→ **EXERCISE DETAILS**: Repeat all the lines below exactly, but omit the pictures.

***** DATA FOR THIS TASK *****

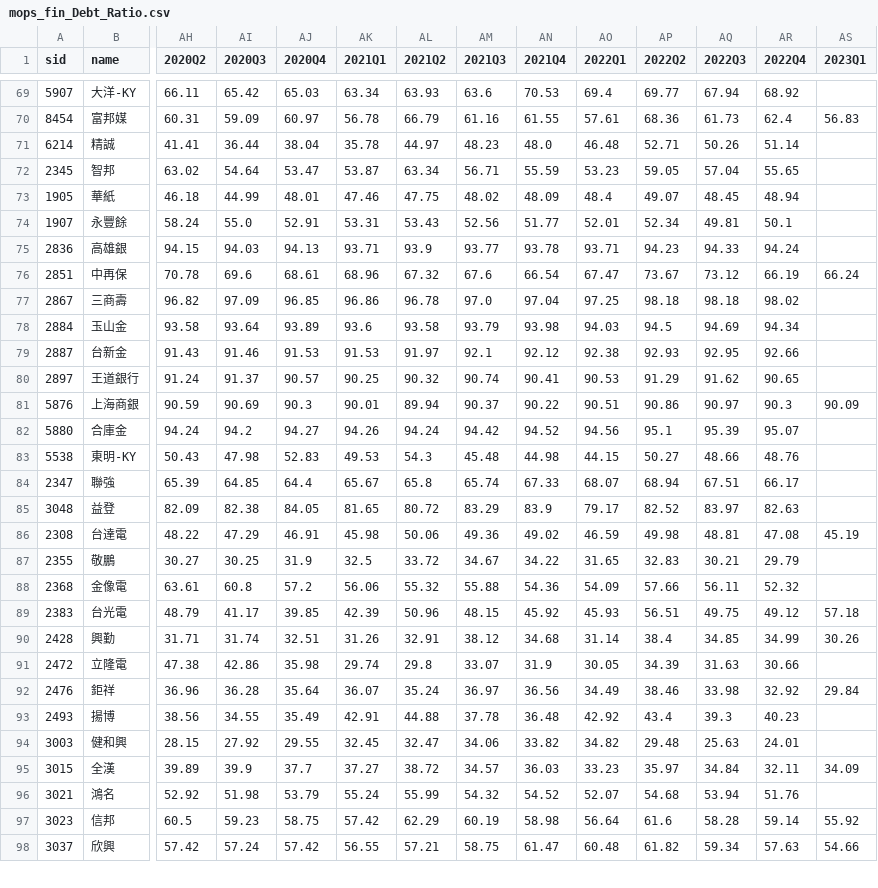
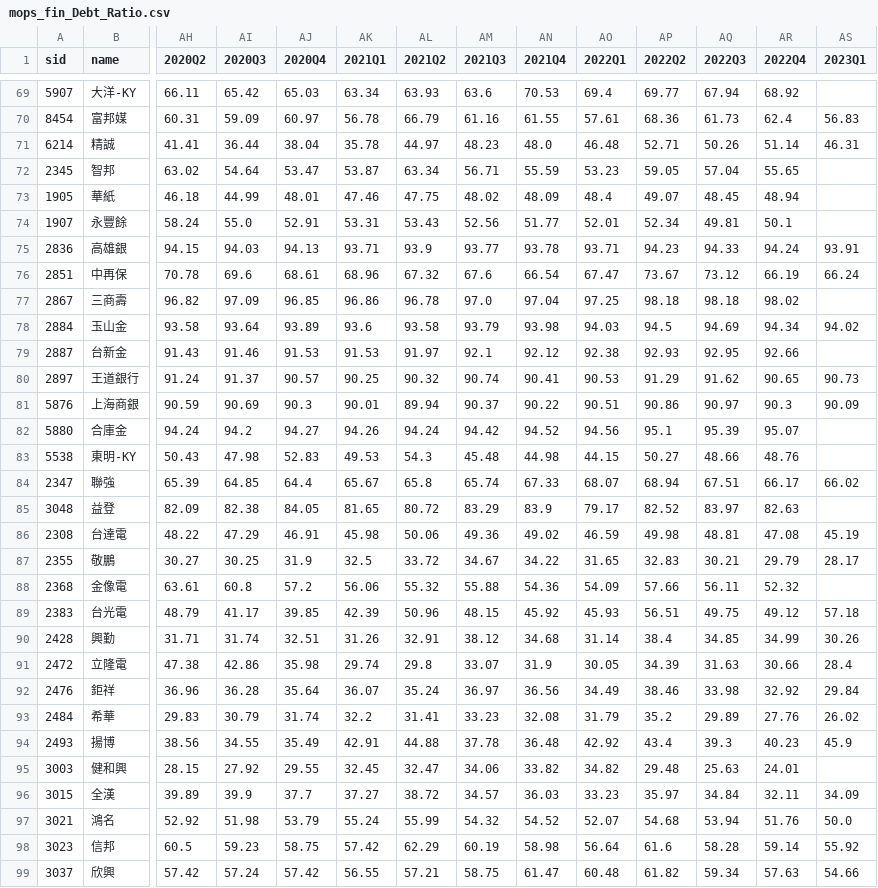
Before and after one commit to SSP6258/app_stock, a CSV file: mops_fin_Debt_Ratio.csv, drawn as a sheet; only a part is shown, gaps mark what is left out; addresses are those after the commit; rows hold the shown columns only; the diff covers the shown part only; the diff names each change by its address in the sheet, - before the commit and + after, or states it on an @@ line.

```diff
--- a/mops_fin_Debt_Ratio.csv
+++ b/mops_fin_Debt_Ratio.csv
-AS71 (2023Q1): (empty)
+AS71 (2023Q1): 46.31
-AS75 (2023Q1): (empty)
+AS75 (2023Q1): 93.91
-AS78 (2023Q1): (empty)
+AS78 (2023Q1): 94.02
-AS80 (2023Q1): (empty)
+AS80 (2023Q1): 90.73
-AS84 (2023Q1): (empty)
+AS84 (2023Q1): 66.02
-AS87 (2023Q1): (empty)
+AS87 (2023Q1): 28.17
-AS91 (2023Q1): (empty)
+AS91 (2023Q1): 28.4
+row 93: 2484 | 希華 | 29.83 | 30.79 | 31.74 | 32.2 | 31.41 | 33.23 | 32.08 | 31.79 | 35.2 | 29.89 | 27.76 | 26.02
-AS94 (2023Q1): (empty)
+AS94 (2023Q1): 45.9
-AS97 (2023Q1): (empty)
+AS97 (2023Q1): 50.0
```
Also changed, not shown: 85 edited cells elsewhere in this file, mops_fin_Cash_Flow.csv, mops_fin_Operating_Margin.csv, 2 other files.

*****

→ **RESPONSE**:
Before and after one commit to SSP6258/app_stock, a CSV file: mops_fin_Debt_Ratio.csv, drawn as a sheet; only a part is shown, gaps mark what is left out; addresses are those after the commit; rows hold the shown columns only; the diff covers the shown part only; the diff names each change by its address in the sheet, - before the commit and + after, or states it on an @@ line.

```diff
--- a/mops_fin_Debt_Ratio.csv
+++ b/mops_fin_Debt_Ratio.csv
-AS71 (2023Q1): (empty)
+AS71 (2023Q1): 46.31
-AS75 (2023Q1): (empty)
+AS75 (2023Q1): 93.91
-AS78 (2023Q1): (empty)
+AS78 (2023Q1): 94.02
-AS80 (2023Q1): (empty)
+AS80 (2023Q1): 90.73
-AS84 (2023Q1): (empty)
+AS84 (2023Q1): 66.02
-AS87 (2023Q1): (empty)
+AS87 (2023Q1): 28.17
-AS91 (2023Q1): (empty)
+AS91 (2023Q1): 28.4
+row 93: 2484 | 希華 | 29.83 | 30.79 | 31.74 | 32.2 | 31.41 | 33.23 | 32.08 | 31.79 | 35.2 | 29.89 | 27.76 | 26.02
-AS94 (2023Q1): (empty)
+AS94 (2023Q1): 45.9
-AS97 (2023Q1): (empty)
+AS97 (2023Q1): 50.0
```
Also changed, not shown: 85 edited cells elsewhere in this file, mops_fin_Cash_Flow.csv, mops_fin_Operating_Margin.csv, 2 other files.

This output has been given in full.